▶ _Required action_:
Counting every line in the records below that holds "python", give the total and add nothing.

▶ _Data records_:
══════

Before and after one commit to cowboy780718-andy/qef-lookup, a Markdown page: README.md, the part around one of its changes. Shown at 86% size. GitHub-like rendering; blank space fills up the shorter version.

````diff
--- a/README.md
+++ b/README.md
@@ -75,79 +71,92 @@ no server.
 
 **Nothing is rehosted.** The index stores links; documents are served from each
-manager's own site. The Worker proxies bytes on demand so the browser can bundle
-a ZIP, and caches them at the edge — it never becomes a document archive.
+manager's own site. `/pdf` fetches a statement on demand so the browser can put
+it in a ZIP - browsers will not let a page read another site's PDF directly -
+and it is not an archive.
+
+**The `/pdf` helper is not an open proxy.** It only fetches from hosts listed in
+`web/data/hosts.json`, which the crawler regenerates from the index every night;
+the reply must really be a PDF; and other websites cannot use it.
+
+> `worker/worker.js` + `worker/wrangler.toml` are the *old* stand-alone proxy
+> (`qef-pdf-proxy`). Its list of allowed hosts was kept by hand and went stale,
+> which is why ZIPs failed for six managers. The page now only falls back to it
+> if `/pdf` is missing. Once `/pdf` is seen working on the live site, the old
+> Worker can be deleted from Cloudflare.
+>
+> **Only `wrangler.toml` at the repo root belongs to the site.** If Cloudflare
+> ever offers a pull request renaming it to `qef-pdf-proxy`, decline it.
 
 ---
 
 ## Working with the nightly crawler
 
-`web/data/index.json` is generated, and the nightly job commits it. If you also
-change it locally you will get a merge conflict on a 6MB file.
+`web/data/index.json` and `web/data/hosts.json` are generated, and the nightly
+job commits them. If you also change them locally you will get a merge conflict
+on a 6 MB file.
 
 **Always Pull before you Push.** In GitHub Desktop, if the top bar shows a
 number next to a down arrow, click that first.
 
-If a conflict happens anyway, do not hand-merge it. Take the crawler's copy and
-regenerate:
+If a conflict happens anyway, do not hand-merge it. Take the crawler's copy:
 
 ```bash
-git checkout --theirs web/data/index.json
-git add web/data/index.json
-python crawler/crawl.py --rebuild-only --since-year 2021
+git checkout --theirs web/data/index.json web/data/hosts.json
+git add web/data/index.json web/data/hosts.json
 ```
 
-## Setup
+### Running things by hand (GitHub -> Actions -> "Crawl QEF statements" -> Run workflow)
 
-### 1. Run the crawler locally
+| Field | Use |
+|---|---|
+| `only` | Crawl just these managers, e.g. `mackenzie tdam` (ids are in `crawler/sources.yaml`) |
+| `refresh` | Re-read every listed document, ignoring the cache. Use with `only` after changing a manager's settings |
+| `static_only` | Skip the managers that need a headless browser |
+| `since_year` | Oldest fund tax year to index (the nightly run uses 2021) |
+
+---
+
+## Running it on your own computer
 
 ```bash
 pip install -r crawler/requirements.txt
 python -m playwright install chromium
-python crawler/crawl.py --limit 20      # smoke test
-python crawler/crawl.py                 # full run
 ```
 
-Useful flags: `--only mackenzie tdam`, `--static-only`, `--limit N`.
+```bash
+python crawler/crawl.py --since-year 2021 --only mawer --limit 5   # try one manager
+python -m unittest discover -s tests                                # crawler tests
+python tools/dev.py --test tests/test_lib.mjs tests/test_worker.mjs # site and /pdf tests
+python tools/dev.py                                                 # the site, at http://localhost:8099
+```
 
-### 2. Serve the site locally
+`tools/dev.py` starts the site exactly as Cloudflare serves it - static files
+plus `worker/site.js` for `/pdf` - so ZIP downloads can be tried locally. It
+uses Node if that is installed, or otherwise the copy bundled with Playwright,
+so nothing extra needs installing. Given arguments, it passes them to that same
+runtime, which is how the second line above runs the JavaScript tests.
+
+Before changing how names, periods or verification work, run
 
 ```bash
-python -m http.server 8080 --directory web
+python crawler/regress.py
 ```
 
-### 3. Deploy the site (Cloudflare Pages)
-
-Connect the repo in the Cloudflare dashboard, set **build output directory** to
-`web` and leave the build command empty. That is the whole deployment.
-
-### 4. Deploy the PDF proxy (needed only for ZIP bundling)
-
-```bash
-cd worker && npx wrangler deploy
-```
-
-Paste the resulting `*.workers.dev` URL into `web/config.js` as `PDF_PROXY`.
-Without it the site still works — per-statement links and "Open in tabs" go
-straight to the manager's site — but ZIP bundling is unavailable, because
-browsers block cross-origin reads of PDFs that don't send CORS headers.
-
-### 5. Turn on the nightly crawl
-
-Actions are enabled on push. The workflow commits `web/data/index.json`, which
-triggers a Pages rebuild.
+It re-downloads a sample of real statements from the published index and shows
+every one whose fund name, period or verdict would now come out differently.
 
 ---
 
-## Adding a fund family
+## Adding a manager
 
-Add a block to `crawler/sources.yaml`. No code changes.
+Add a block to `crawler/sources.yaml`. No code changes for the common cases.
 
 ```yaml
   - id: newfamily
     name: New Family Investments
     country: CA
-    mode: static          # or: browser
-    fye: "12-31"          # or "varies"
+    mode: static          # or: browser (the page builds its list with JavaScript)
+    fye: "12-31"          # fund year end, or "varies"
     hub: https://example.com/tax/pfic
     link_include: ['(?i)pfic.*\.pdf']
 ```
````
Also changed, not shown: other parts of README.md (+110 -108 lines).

══════

▶ _Written answer_:
10